• Advice

How forming an LLC boosts your investment in your business

This is a post from a member of the Freelancers Union community. If you’re interested in sharing your expertise, your story, or some advice you think will help a fellow freelancer out, feel free to send your blog post to us here.

Each month, your local Freelancers Union SPARK group brings together a group of freelancers, entrepreneurs, and creatives to explore topics relevant to freelancing life and work. November’s program centered around knowing when and how to form an LLC for your freelancing business.

Legally and financially, talking to a CPA and attorney are the only sure ways to know if an LLC is right for you.

But there is another aspect of starting a business that is less often talked about—the mental aspect. The way I see it, there are two very real benefits to forming an LLC or other legal entity for your business: it makes the experience more real and it allows you to separate your work life from your home life.

Making it real

I bet you sometimes say things like “I just do it on the side” or “it’s not my real job” when people ask you about your freelancing work. If you want to be serious about making freelancing your career, then you should form an LLC. Legally, it comes in handy for protecting your personal liability by keeping it separate from the business. If you plan on making money and buying yourself nice things, then this is a must.

But mentally, forming a company can feel like a legitimization of your work. It’s no longer a hobby and you’re no longer an amateur. You are a professional. To register a business, you must have a company name. Sure, it can be your name, but the act of putting your chosen business name on your registration paperwork automatically adds the moniker “Founder” to your high list of accomplishments. This is a big deal!

Professionals think and work differently. Think you can’t make a living as a dog walker? Try going pro at it and see how easy it can be. The professional looks for opportunities and is excited to work and learn and be fairly compensated for their time and effort.

Starting an LLC can lead to a sudden realization that the future you only daydream about can be a tangible possibility. Everything changes from there.

Work/life separation

You can achieve this professional mindset without actually forming an LLC, but there are risks for those who so closely intertwine their life and their work. When you become what you do, when you act like a professional 24/7, you risk blurring the line between work and play.

Not only is this mentally and physically exhausting, but it can also lead to burnout and a loss of passion for your projects. Starting a formal business allows for a distinct line to be drawn between work life and home life.

I embraced my work, and I named myself Jeanette the Writer, LLC. When I sit down to work each day, I am working as Jeanette, the writer. But when I close my computer and get up from my desk, I abandon that persona and become Jeanette, the everything else. This is the “Me” that gets to do dishes and run errands and have fun with my friends. This is not the “Me” that needs to return that work email that just popped up at 9:00 pm. That Jeanette is off the clock.

When you start an LLC, you are the owner of that business. Like any employee, an owner shows up for work and leaves at the end of the day. Whether you physically or mentally clock yourself in and out of work, having a formal business to clock in and out of is the important part. Starting a company and making it real can create a line between You, the entrepreneur and You, the everything else.

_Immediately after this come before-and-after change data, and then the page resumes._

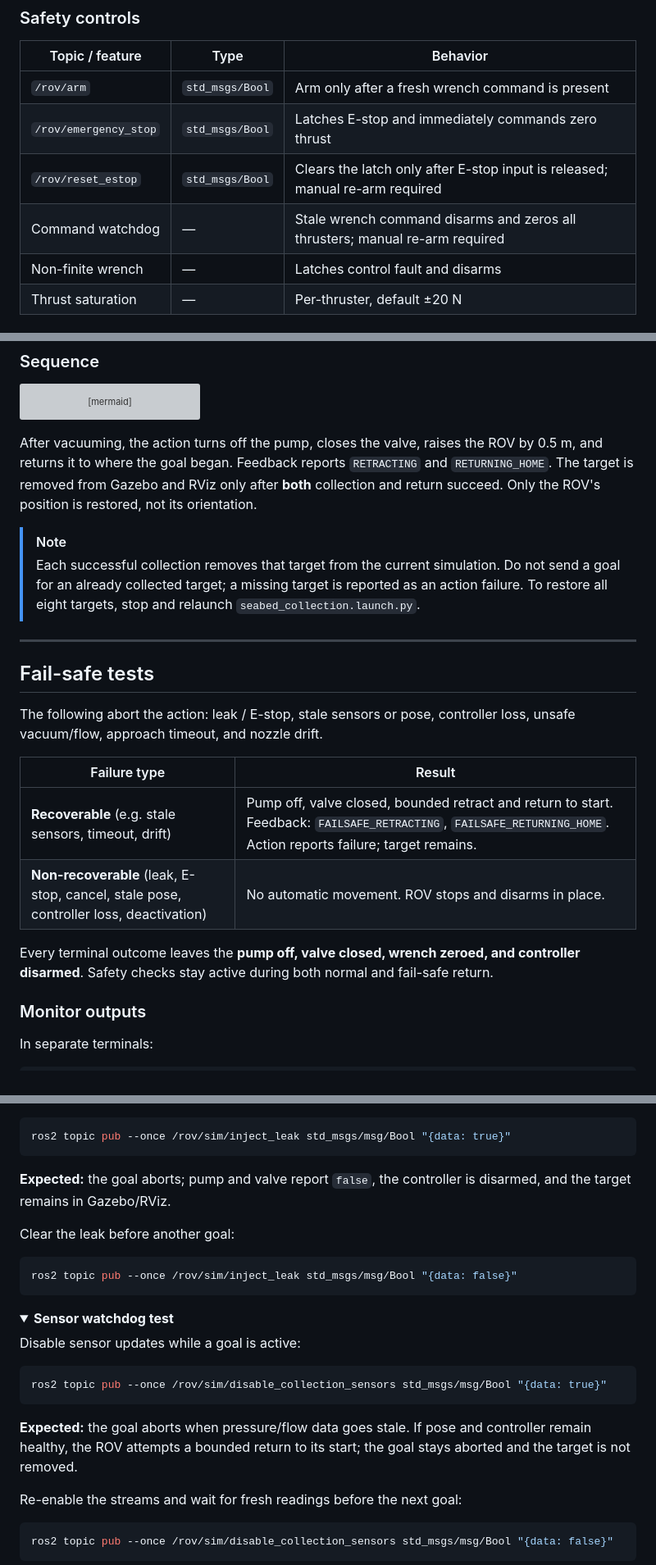
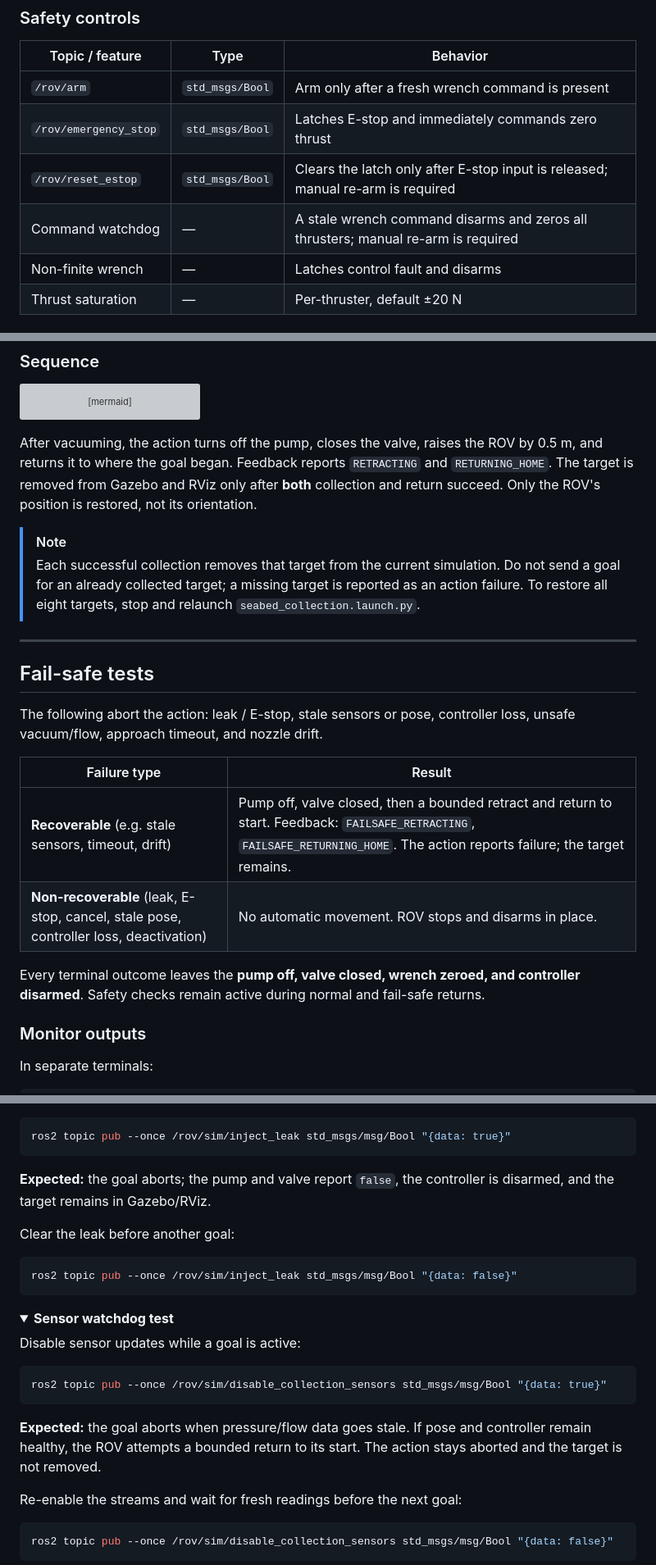
Before and after one commit to Anand1020-pix/ROV-, a Markdown page: README.md, 3 parts joined by grey strips. Shown at 82% size. Drawn GitHub-style; folded sections open; grey boxes are pictures that could not be loaded.

````diff
--- a/README.md
+++ b/README.md
@@ -217,8 +230,8 @@ Input is a body-frame `geometry_msgs/msg/WrenchStamped` on `/rov/cmd_wrench`. Th
 |---|---|---|
 | `/rov/arm` | `std_msgs/Bool` | Arm only after a fresh wrench command is present |
 | `/rov/emergency_stop` | `std_msgs/Bool` | Latches E-stop and immediately commands zero thrust |
-| `/rov/reset_estop` | `std_msgs/Bool` | Clears the latch only after E-stop input is released; manual re-arm required |
-| Command watchdog | — | Stale wrench command disarms and zeros all thrusters; manual re-arm required |
+| `/rov/reset_estop` | `std_msgs/Bool` | Clears the latch only after E-stop input is released; manual re-arm is required |
+| Command watchdog | — | A stale wrench command disarms and zeros all thrusters; manual re-arm is required |
 | Non-finite wrench | — | Latches control fault and disarms |
 | Thrust saturation | — | Per-thruster, default ±20 N |
 
@@ -313,7 +328,9 @@ flowchart LR
 After vacuuming, the action turns off the pump, closes the valve, raises the ROV by 0.5 m, and returns it to where the goal began. Feedback reports `RETRACTING` and `RETURNING_HOME`. The target is removed from Gazebo and RViz only after **both** collection and return succeed. Only the ROV's position is restored, not its orientation.
 
 > [!NOTE]
-> Each successful collection removes that target from the current simulation. Do not send a goal for an already collected target; a missing target is reported as an action failure. To restore all eight targets, stop and relaunch `seabed_collection.launch.py`.
+> Each successful collection removes that target from the current simulation. Do not send a goal
+> for an already collected target; a missing target is reported as an action failure. To restore
+> all eight targets, stop and relaunch `seabed_collection.launch.py`.
 
 ---
 
@@ -323,10 +340,11 @@ The following abort the action: leak / E-stop, stale sensors or pose, controller
 
 | Failure type | Result |
 |---|---|
-| **Recoverable** (e.g. stale sensors, timeout, drift) | Pump off, valve closed, bounded retract and return to start. Feedback: `FAILSAFE_RETRACTING`, `FAILSAFE_RETURNING_HOME`. Action reports failure; target remains. |
+| **Recoverable** (e.g. stale sensors, timeout, drift) | Pump off, valve closed, then a bounded retract and return to start. Feedback: `FAILSAFE_RETRACTING`, `FAILSAFE_RETURNING_HOME`. The action reports failure; the target remains. |
 | **Non-recoverable** (leak, E-stop, cancel, stale pose, controller loss, deactivation) | No automatic movement. ROV stops and disarms in place. |
 
-Every terminal outcome leaves the **pump off, valve closed, wrench zeroed, and controller disarmed**. Safety checks stay active during both normal and fail-safe return.
+Every terminal outcome leaves the **pump off, valve closed, wrench zeroed, and controller
+disarmed**. Safety checks remain active during normal and fail-safe returns.
 
 ### Monitor outputs
 
@@ -355,7 +373,8 @@ While feedback reports `VACUUMING`, inject a leak from another terminal:
 ros2 topic pub --once /rov/sim/inject_leak std_msgs/msg/Bool "{data: true}"
 ```
 
-**Expected:** the goal aborts; pump and valve report `false`, the controller is disarmed, and the target remains in Gazebo/RViz.
+**Expected:** the goal aborts; the pump and valve report `false`, the controller is disarmed,
+and the target remains in Gazebo/RViz.
 
 Clear the leak before another goal:
 
@@ -374,7 +393,9 @@ Disable sensor updates while a goal is active:
 ros2 topic pub --once /rov/sim/disable_collection_sensors std_msgs/msg/Bool "{data: true}"
 ```
 
-**Expected:** the goal aborts when pressure/flow data goes stale. If pose and controller remain healthy, the ROV attempts a bounded return to its start; the goal stays aborted and the target is not removed.
+**Expected:** the goal aborts when pressure/flow data goes stale. If pose and controller remain
+healthy, the ROV attempts a bounded return to its start. The action stays aborted and the target
+is not removed.
 
 Re-enable the streams and wait for fresh readings before the next goal:
 
````
Also changed, not shown: other parts of README.md (+55 -37 lines), demo/Demo-preview.jpg (added), 1 other file.
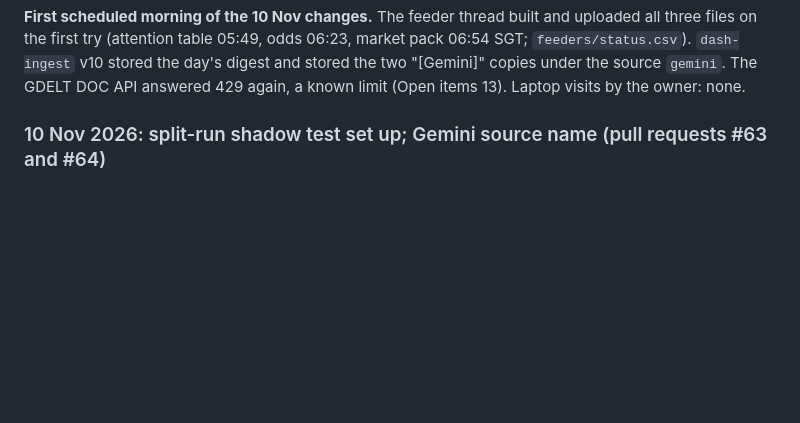
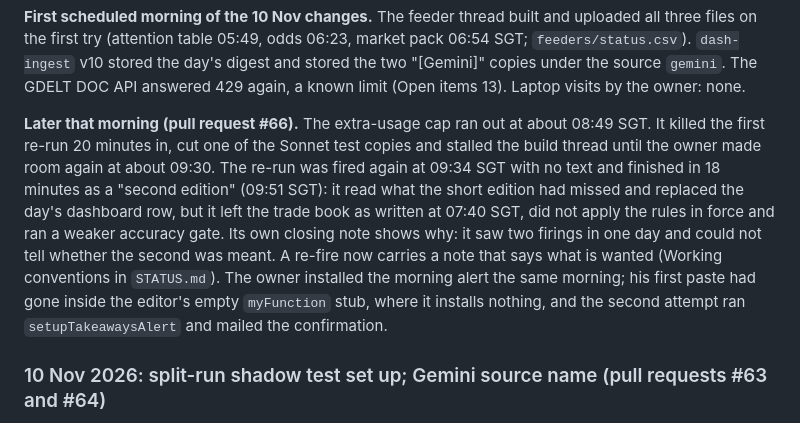
Before and after one commit to mayank201181/Claudemacrotrades, a Markdown page: docs/history.md, the part around the change. Rendered like a GitHub page; blank space fills up the shorter version.

```diff
--- a/docs/history.md
+++ b/docs/history.md
@@ -63,6 +63,16 @@ made-up file server.
 first try (attention table 05:49, odds 06:23, market pack 06:54 SGT; `feeders/status.csv`). `dash-ingest` v10
 stored the day's digest and stored the two "[Gemini]" copies under the source `gemini`. The GDELT DOC API
 answered 429 again, a known limit (Open items 13). Laptop visits by the owner: none.
+
+**Later that morning (pull request #66).** The extra-usage cap ran out at about 08:49 SGT. It killed the first
+re-run 20 minutes in, cut one of the Sonnet test copies and stalled the build thread until the owner made room
+again at about 09:30. The re-run was fired again at 09:34 SGT with no text and finished in 18 minutes as a "second
+edition" (09:51 SGT): it read what the short edition had missed and replaced the day's dashboard row, but it left
+the trade book as written at 07:40 SGT, did not apply the rules in force and ran a weaker accuracy gate. Its own
+closing note shows why: it saw two firings in one day and could not tell whether the second was meant. A re-fire
+now carries a note that says what is wanted (Working conventions in `STATUS.md`). The owner installed the morning
+alert the same morning; his first paste had gone inside the editor's empty `myFunction` stub, where it installs
+nothing, and the second attempt ran `setupTakeawaysAlert` and mailed the confirmation.
 
 ### 10 Nov 2026: split-run shadow test set up; Gemini source name (pull requests #63 and #64)
 
```
Also changed, not shown: STATUS.md (+25 -13 lines).
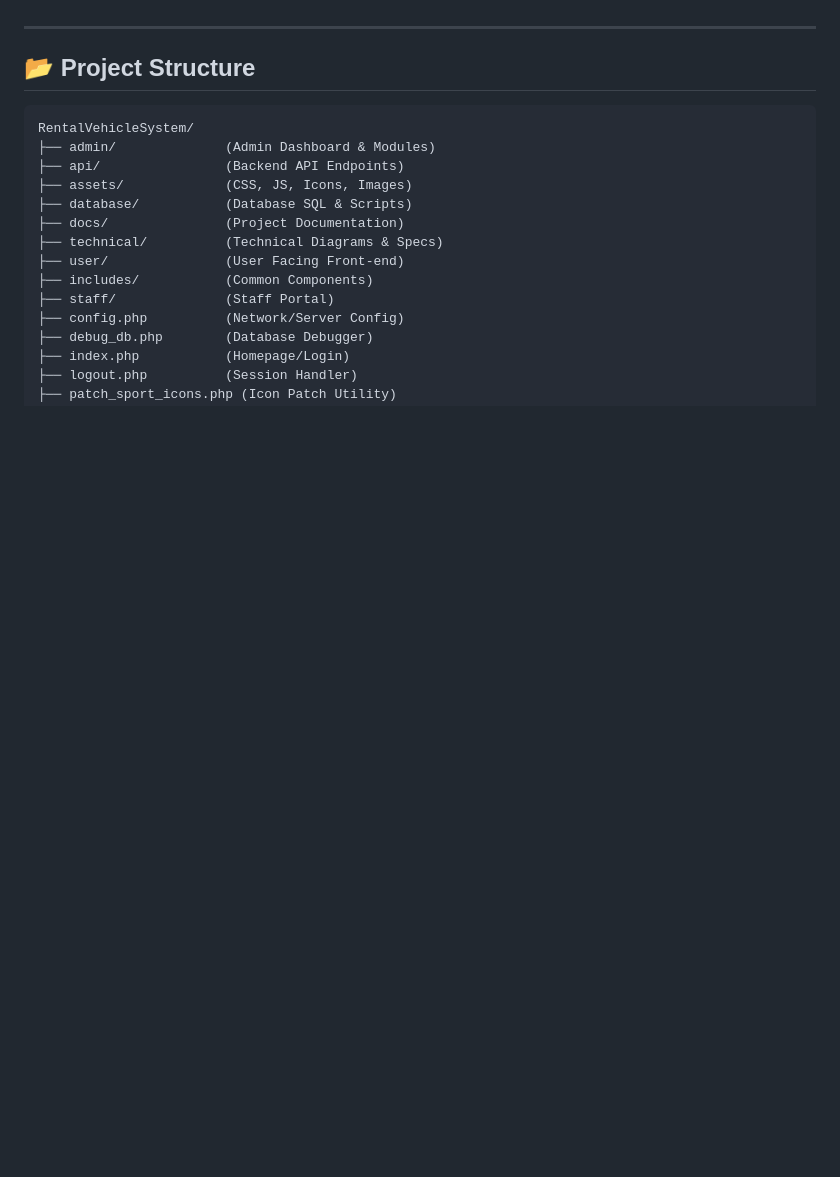
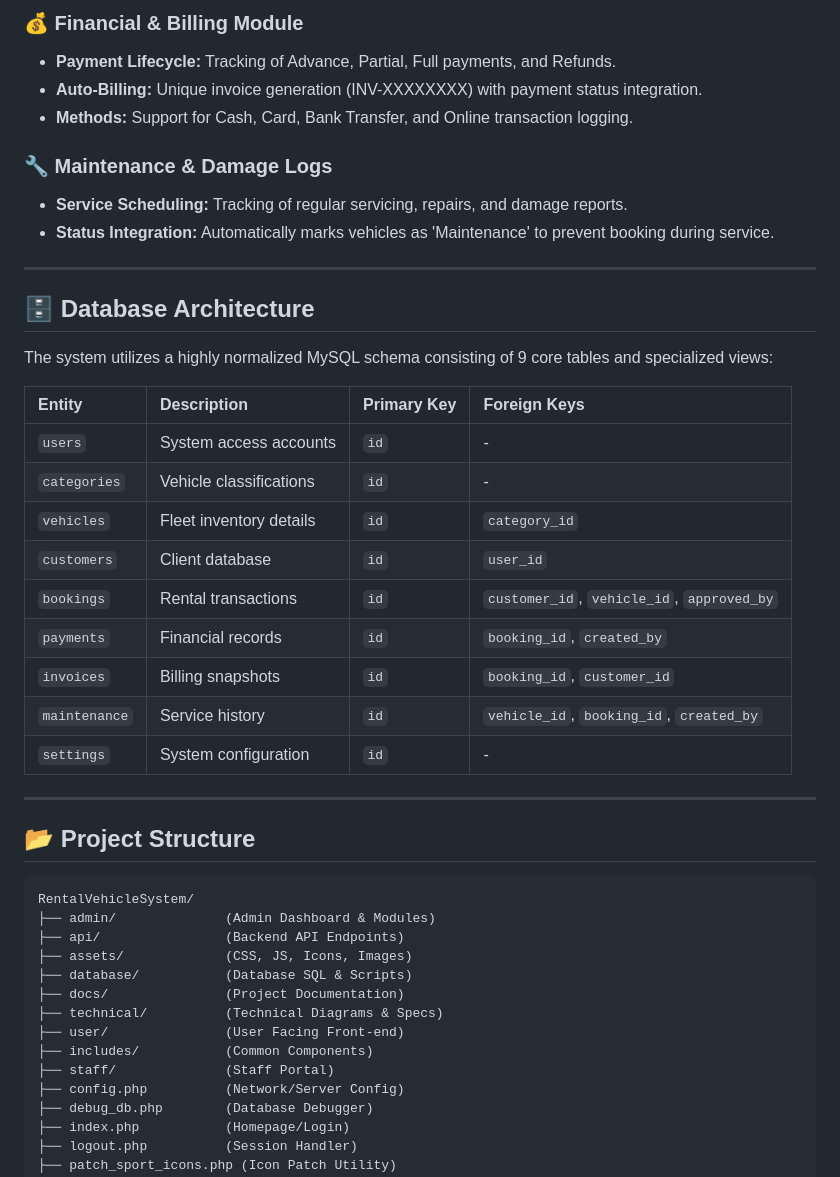
Before and after one commit to iBOYJAI/RentalVehicleSystem, a Markdown page: README.md, the part around one of its changes. Rendered like a GitHub page; blank space fills up the shorter version.

```diff
--- a/README.md
+++ b/README.md
@@ -22,3 +55,29 @@ Through iBOY Innovation HUB, he is developing innovative platforms such as AI-ba
+### 💰 Financial & Billing Module
+- **Payment Lifecycle:** Tracking of Advance, Partial, Full payments, and Refunds.
+- **Auto-Billing:** Unique invoice generation (INV-XXXXXXXX) with payment status integration.
+- **Methods:** Support for Cash, Card, Bank Transfer, and Online transaction logging.
+
+### 🔧 Maintenance & Damage Logs
+- **Service Scheduling:** Tracking of regular servicing, repairs, and damage reports.
+- **Status Integration:** Automatically marks vehicles as 'Maintenance' to prevent booking during service.
+
+---
+
+## 🗄️ Database Architecture
+
+The system utilizes a highly normalized MySQL schema consisting of 9 core tables and specialized views:
+
+| Entity | Description | Primary Key | Foreign Keys |
+| :--- | :--- | :--- | :--- |
+| `users` | System access accounts | `id` | - |
+| `categories` | Vehicle classifications | `id` | - |
+| `vehicles` | Fleet inventory details | `id` | `category_id` |
+| `customers` | Client database | `id` | `user_id` |
+| `bookings` | Rental transactions | `id` | `customer_id`, `vehicle_id`, `approved_by` |
+| `payments` | Financial records | `id` | `booking_id`, `created_by` |
+| `invoices` | Billing snapshots | `id` | `booking_id`, `customer_id` |
+| `maintenance`| Service history | `id` | `vehicle_id`, `booking_id`, `created_by` |
+| `settings` | System configuration | `id` | - |
 
 ---
 
```
Also changed, not shown: other parts of README.md (+33 -29 lines), COMPLETE_PROJECT_REPORT.md (+87 -28 lines).
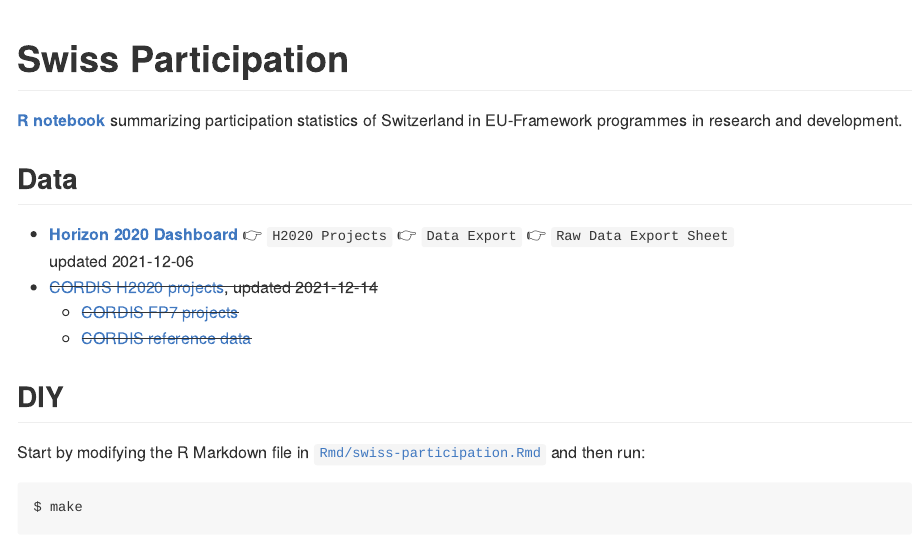
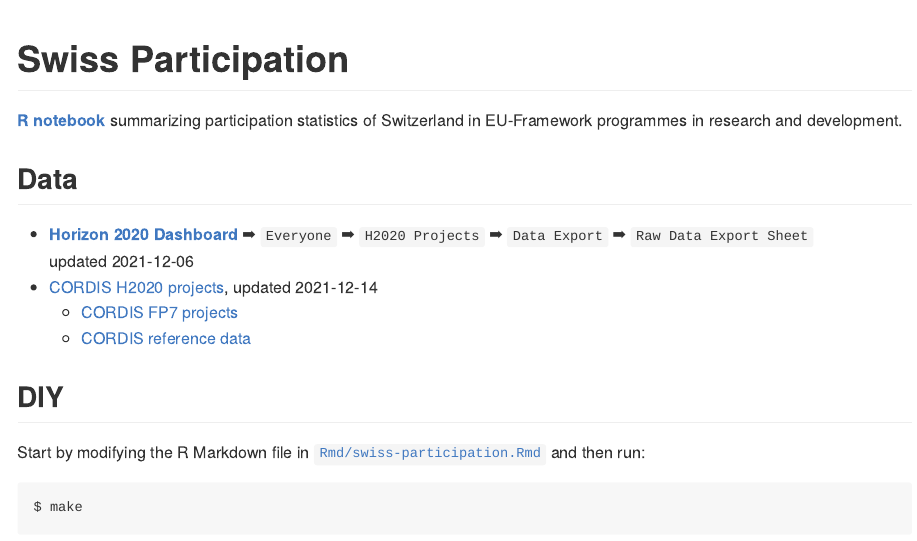
Before and after one commit to zambujo/swissparticipation, an R Markdown document (README.Rmd): the page in a window 1100 px wide, from its top. The pictures show the output file README.md that the author committed with the source, drawn offline in the style of GitHub.

Commit message:
📝  ➡

```diff
--- a/README.Rmd
+++ b/README.Rmd
@@ -21,11 +21,11 @@ knitr::opts_chunk$set(
 
 ## Data
 
-- [**Horizon 2020 Dashboard**](https://webgate.ec.europa.eu/dashboard) 👉 `H2020 Projects` 👉 `Data Export` 👉 `Raw Data Export Sheet`
+- [**Horizon 2020 Dashboard**](https://webgate.ec.europa.eu/dashboard) ➡ `Everyone` ➡ `H2020 Projects` ➡ `Data Export` ➡ `Raw Data Export Sheet`
 updated 2021-12-06
-- ~~[CORDIS H2020 projects](https://data.europa.eu/data/datasets/cordish2020projects?locale=en), updated 2021-12-14~~
-  - ~~[CORDIS FP7 projects](https://data.europa.eu/data/datasets/cordisfp7projects?locale=en)~~
-  - ~~[CORDIS reference data](https://data.europa.eu/data/datasets/cordisref-data?locale=en)~~
+- [CORDIS H2020 projects](https://data.europa.eu/data/datasets/cordish2020projects?locale=en), updated 2021-12-14
+  - [CORDIS FP7 projects](https://data.europa.eu/data/datasets/cordisfp7projects?locale=en)
+  - [CORDIS reference data](https://data.europa.eu/data/datasets/cordisref-data?locale=en)
 
 ## DIY
 
```
Also changed, not shown: README.md.
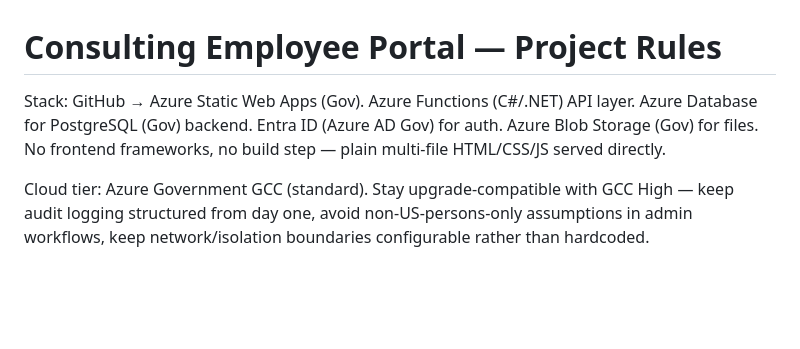
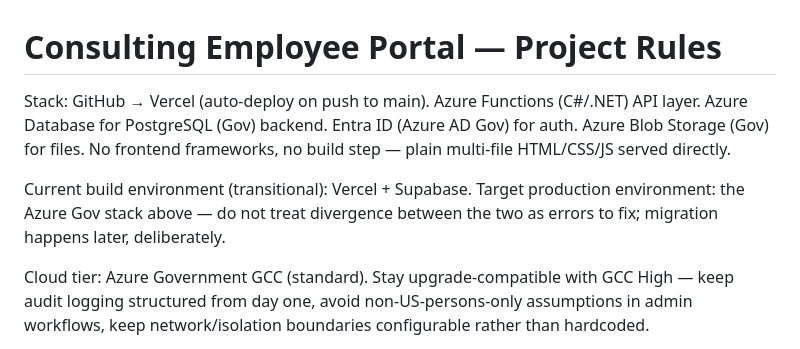
Before and after one commit to rickgreenfield09-afk/COA-pilot-portal, a Markdown page: CLAUDE.md, the part around the change. Drawn GitHub-style; blank space fills up the shorter version.

Commit message:
Update CLAUDE.md deploy stack to Vercel, note transitional environment
Corrects the documented hosting target from Azure Static Web Apps to
Vercel (actual current deploy path), and adds a line distinguishing the
current transitional build environment (Vercel + Supabase) from the
target production environment (Azure Gov stack) so the gap isn't
mistaken for a doc error in future sessions.

Co-Authored-By: Claude Sonnet 5 <noreply@anthropic.com>

```diff
--- a/CLAUDE.md
+++ b/CLAUDE.md
@@ -1,9 +1,13 @@
 # Consulting Employee Portal — Project Rules
 
-Stack: GitHub → Azure Static Web Apps (Gov). Azure Functions (C#/.NET) API layer.
+Stack: GitHub → Vercel (auto-deploy on push to main). Azure Functions (C#/.NET) API layer.
 Azure Database for PostgreSQL (Gov) backend. Entra ID (Azure AD Gov) for auth.
 Azure Blob Storage (Gov) for files. No frontend frameworks, no build step —
 plain multi-file HTML/CSS/JS served directly.
+
+Current build environment (transitional): Vercel + Supabase. Target
+production environment: the Azure Gov stack above — do not treat divergence
+between the two as errors to fix; migration happens later, deliberately.
 
 Cloud tier: Azure Government GCC (standard). Stay upgrade-compatible with GCC
 High — keep audit logging structured from day one, avoid non-US-persons-only
```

Sure, there are plenty of legal and financial reasons that make forming an LLC the right thing to do for your company. But the mental benefits of forming a company are another important aspect to consider.

If forming an LLC is the kick in the pants you need to become a professional, then it’s definitely the right move for you.

Jeanette is an Editor and Writing Coach based in Dallas, Texas. Her aim is to help you take your book from concept to completion through a unique blend of encouragement, education, and editing. Other titles she enjoys are Oxford comma supporter, cat Instagramer, scuba instructor, and novelist. You can learn more about her at